• **What you are asked to do**:
In full and without change, return each entry.

--- Records provided Enclosed Below ---

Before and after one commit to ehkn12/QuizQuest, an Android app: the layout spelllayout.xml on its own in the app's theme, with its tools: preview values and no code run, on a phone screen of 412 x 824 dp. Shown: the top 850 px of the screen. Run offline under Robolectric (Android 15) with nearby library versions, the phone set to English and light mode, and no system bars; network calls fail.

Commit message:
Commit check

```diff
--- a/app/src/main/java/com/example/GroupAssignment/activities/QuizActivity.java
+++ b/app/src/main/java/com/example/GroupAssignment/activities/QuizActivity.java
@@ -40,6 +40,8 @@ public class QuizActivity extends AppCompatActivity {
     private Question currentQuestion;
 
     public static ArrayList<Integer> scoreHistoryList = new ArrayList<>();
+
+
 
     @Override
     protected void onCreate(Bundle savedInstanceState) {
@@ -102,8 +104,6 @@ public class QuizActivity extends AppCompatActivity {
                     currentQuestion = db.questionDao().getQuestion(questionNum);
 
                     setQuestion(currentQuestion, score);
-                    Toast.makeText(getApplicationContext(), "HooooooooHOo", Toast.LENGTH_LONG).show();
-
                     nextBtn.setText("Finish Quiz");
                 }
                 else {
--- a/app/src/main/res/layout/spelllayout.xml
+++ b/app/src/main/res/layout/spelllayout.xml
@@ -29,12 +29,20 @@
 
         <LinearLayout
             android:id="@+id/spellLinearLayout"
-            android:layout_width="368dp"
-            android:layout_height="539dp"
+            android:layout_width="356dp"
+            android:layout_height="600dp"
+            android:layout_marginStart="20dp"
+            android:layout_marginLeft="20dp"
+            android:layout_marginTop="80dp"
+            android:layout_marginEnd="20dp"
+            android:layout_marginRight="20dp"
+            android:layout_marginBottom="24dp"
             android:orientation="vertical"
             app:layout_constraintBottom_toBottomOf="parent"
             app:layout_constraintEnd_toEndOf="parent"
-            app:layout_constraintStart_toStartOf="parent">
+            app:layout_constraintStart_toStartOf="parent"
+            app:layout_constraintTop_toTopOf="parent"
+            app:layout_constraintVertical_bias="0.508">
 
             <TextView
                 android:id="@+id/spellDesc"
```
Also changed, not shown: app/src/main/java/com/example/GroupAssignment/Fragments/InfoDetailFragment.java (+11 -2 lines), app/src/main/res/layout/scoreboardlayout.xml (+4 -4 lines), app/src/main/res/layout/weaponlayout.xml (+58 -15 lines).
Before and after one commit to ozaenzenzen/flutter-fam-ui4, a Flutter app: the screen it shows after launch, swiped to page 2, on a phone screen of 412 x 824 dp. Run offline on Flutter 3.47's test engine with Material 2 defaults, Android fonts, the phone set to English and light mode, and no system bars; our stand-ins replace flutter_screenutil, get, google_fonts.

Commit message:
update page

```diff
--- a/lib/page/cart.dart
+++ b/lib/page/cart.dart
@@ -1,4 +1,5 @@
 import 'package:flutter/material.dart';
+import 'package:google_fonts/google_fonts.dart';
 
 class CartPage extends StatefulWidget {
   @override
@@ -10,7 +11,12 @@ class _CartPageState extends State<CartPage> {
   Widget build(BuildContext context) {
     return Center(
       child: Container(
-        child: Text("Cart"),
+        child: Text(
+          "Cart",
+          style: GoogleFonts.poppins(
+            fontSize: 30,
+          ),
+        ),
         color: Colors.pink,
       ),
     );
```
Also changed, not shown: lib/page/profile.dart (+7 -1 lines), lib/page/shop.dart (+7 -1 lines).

--- End of Enclosed Records provided ---

• **Expected answer**:
Before and after one commit to ehkn12/QuizQuest, an Android app: the layout spelllayout.xml on its own in the app's theme, with its tools: preview values and no code run, on a phone screen of 412 x 824 dp. Shown: the top 850 px of the screen. Run offline under Robolectric (Android 15) with nearby library versions, the phone set to English and light mode, and no system bars; network calls fail.

Commit message:
Commit check

```diff
--- a/app/src/main/java/com/example/GroupAssignment/activities/QuizActivity.java
+++ b/app/src/main/java/com/example/GroupAssignment/activities/QuizActivity.java
@@ -40,6 +40,8 @@ public class QuizActivity extends AppCompatActivity {
     private Question currentQuestion;
 
     public static ArrayList<Integer> scoreHistoryList = new ArrayList<>();
+
+
 
     @Override
     protected void onCreate(Bundle savedInstanceState) {
@@ -102,8 +104,6 @@ public class QuizActivity extends AppCompatActivity {
                     currentQuestion = db.questionDao().getQuestion(questionNum);
 
                     setQuestion(currentQuestion, score);
-                    Toast.makeText(getApplicationContext(), "HooooooooHOo", Toast.LENGTH_LONG).show();
-
                     nextBtn.setText("Finish Quiz");
                 }
                 else {
--- a/app/src/main/res/layout/spelllayout.xml
+++ b/app/src/main/res/layout/spelllayout.xml
@@ -29,12 +29,20 @@
 
         <LinearLayout
             android:id="@+id/spellLinearLayout"
-            android:layout_width="368dp"
-            android:layout_height="539dp"
+            android:layout_width="356dp"
+            android:layout_height="600dp"
+            android:layout_marginStart="20dp"
+            android:layout_marginLeft="20dp"
+            android:layout_marginTop="80dp"
+            android:layout_marginEnd="20dp"
+            android:layout_marginRight="20dp"
+            android:layout_marginBottom="24dp"
             android:orientation="vertical"
             app:layout_constraintBottom_toBottomOf="parent"
             app:layout_constraintEnd_toEndOf="parent"
-            app:layout_constraintStart_toStartOf="parent">
+            app:layout_constraintStart_toStartOf="parent"
+            app:layout_constraintTop_toTopOf="parent"
+            app:layout_constraintVertical_bias="0.508">
 
             <TextView
                 android:id="@+id/spellDesc"
```
Also changed, not shown: app/src/main/java/com/example/GroupAssignment/Fragments/InfoDetailFragment.java (+11 -2 lines), app/src/main/res/layout/scoreboardlayout.xml (+4 -4 lines), app/src/main/res/layout/weaponlayout.xml (+58 -15 lines).
Before and after one commit to ozaenzenzen/flutter-fam-ui4, a Flutter app: the screen it shows after launch, swiped to page 2, on a phone screen of 412 x 824 dp. Run offline on Flutter 3.47's test engine with Material 2 defaults, Android fonts, the phone set to English and light mode, and no system bars; our stand-ins replace flutter_screenutil, get, google_fonts.

Commit message:
update page

```diff
--- a/lib/page/cart.dart
+++ b/lib/page/cart.dart
@@ -1,4 +1,5 @@
 import 'package:flutter/material.dart';
+import 'package:google_fonts/google_fonts.dart';
 
 class CartPage extends StatefulWidget {
   @override
@@ -10,7 +11,12 @@ class _CartPageState extends State<CartPage> {
   Widget build(BuildContext context) {
     return Center(
       child: Container(
-        child: Text("Cart"),
+        child: Text(
+          "Cart",
+          style: GoogleFonts.poppins(
+            fontSize: 30,
+          ),
+        ),
         color: Colors.pink,
       ),
     );
```
Also changed, not shown: lib/page/profile.dart (+7 -1 lines), lib/page/shop.dart (+7 -1 lines).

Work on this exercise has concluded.